Grand Theft Auto: San Andreas has been re-rated in the USA as the result of an investigation by the Entertainment Software Ratings Board (ESRB) into a sexual explicit mini-game that could be unlocked through modification.
New evidence has emerged which suggests that the controversial 'Hot Coffee' mod was built into the GTA: San Andreas code and is not simply the work of hackers as Rockstar has claimed.
Jack Thompson, Miami-based lawyer and long time critic of violence in videogames, has launched a scathing attack on Entertainment Software Association president Doug Lowenstein.
We were in a hotel room with Rockstar yesterday. "Hot Coffee" was neither served nor offered.
British censors have stated that the controversial Hot Coffee mod for Grand Theft Auto: San Andreas won't change their rating for the title - but Australian censors may be on the verge of banning the title from sale.

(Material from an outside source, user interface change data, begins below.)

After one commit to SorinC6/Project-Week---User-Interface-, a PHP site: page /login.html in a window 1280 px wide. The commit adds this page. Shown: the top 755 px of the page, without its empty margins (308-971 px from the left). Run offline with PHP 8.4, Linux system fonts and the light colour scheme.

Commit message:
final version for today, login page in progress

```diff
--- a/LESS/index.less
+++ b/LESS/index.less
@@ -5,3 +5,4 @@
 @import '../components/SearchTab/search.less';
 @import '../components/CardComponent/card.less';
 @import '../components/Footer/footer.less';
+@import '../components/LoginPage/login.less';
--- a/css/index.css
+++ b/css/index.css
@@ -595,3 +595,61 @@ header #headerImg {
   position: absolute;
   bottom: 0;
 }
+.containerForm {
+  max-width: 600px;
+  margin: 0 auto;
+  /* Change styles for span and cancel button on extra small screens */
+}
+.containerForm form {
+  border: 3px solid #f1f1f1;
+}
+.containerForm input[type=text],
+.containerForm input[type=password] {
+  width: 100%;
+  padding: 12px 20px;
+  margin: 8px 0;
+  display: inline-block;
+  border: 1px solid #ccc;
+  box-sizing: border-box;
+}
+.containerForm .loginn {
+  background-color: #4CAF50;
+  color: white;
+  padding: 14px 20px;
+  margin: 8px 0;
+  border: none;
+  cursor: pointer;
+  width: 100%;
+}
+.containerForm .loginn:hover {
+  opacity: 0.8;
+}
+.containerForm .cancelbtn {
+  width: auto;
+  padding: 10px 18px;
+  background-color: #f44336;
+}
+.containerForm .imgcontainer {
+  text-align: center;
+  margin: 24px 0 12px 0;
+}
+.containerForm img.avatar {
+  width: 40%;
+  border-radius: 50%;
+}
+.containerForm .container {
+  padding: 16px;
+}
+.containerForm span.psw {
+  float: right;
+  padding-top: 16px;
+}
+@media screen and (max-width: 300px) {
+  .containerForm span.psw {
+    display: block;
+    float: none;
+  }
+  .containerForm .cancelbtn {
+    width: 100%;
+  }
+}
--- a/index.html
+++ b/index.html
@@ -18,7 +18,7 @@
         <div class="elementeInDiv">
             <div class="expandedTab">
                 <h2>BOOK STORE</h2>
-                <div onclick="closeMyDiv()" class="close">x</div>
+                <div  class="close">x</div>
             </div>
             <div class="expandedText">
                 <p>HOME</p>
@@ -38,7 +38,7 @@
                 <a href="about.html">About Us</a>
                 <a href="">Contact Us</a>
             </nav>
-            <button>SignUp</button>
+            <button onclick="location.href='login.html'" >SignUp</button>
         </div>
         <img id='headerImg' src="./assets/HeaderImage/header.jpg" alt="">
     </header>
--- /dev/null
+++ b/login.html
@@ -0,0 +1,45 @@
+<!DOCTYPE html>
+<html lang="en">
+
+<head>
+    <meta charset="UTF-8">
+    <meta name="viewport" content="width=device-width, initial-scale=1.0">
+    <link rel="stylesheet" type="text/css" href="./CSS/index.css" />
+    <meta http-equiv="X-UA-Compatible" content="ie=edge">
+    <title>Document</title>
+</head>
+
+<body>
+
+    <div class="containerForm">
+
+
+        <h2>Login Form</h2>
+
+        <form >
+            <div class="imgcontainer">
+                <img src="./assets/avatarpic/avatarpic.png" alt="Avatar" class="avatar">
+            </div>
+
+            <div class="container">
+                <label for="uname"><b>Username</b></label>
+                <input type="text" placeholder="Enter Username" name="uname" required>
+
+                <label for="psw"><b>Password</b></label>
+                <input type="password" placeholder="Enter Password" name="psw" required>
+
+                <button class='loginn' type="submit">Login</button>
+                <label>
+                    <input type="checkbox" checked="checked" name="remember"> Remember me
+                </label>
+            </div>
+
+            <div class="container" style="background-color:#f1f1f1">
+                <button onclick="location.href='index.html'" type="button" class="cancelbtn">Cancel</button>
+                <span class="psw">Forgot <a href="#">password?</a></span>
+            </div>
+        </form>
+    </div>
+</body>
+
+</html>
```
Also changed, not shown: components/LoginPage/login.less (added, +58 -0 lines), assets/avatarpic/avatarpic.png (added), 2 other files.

Rockstar has denied that the "Hot Coffee" pornographic mini-game, which is enabled by a mod for Grand Theft Auto San Andreas, is actually a part of the game, after it became the subject of an investigation by the ESRB in North America.
Grand Theft Auto: San Andreas, then. A game in which you live a huge section of the life of an uzi-hugging street-talking gangster, who buds, sprouts, flowers and would even have pollinated were it not for a last-minute sex-game excision, working your way through an entire state's worth of locations carrying out shooting and driving missions and all manner of other mini-missions in a seamlessly linked game world that's brimming with things to do, people to talk to, ways to kill and areas to explore. All done with more big-name actors and diversity than the average Hollywood nightclub - which you can probably visit while you're playing it.
Yet, Grand Theft Auto: San Andreas is a game that I wish to crush. No, this is nothing to do with my much-shouted stance on the game's hip-hop style (a stance which involves standing over it stamping on its face bellowing, "Stop that! Don't you bloody dare get up!"). When I say "crush" I mean it in the literal sense.
I think that, were it compressed into roughly the same space as Grand Theft Auto III, San Andreas would offer so much fun per square mile that you'd shave your chest, throw on a tank top and adopt a much more reserved attitude to the idea of driving along a street shooting at people wearing the wrong coloured hats. As it stands, there's more fun to be had here than you'd find if you put ten rival games back to back - the problem is that you'll spend as much time as you would playing ten rival games back to back in order to eke it all out.
With just a couple of days to go until Grand Theft Auto: San Andreas is released on PC and Xbox, Rockstar has unveiled two new trailers for the game.
We have a feeling that PC-owning Grand Theft Auto fans would be happy enough to play any port of San Andreas at this point, having watched the PS2-owning world lap it up since last October, but according to details released by Rockstar this week there will be a few changes beyond the obvious technical enhancements.
Everything in the PS2 version, which moved GTA into the ghetto with a tale of hero CJ's rise from low level thuggery to top-level gangsta, will be making the transition intact. But although there will be no new content per se, San Andreas PC will apparently feature a new replay mode for recording and playing back brief snippets of gameplay, which sounds like a good idea.
The PC version will also include an additional radio station (making for a total of 12), which you can populate with your own MP3s (ordering or randomising them), and will be optimised to a greater extent than previous PC ports in the series, with only a fraction of the load times by comparison.
PS2 (exclusive, for now)
Sometimes the last thing you want to do is have a sneak preview of a game - mostly you're just spoiling things for yourself, ruining the surprise, but, when you're talking about gaming royalty, things are a little different. When the name of that game is Grand Theft Auto: San Andreas, suddenly your busy schedule opens up like Moses parting the Red Sea. 5 O' Clock Thursday you say? Right, we're there. Running late you say? Not a problem.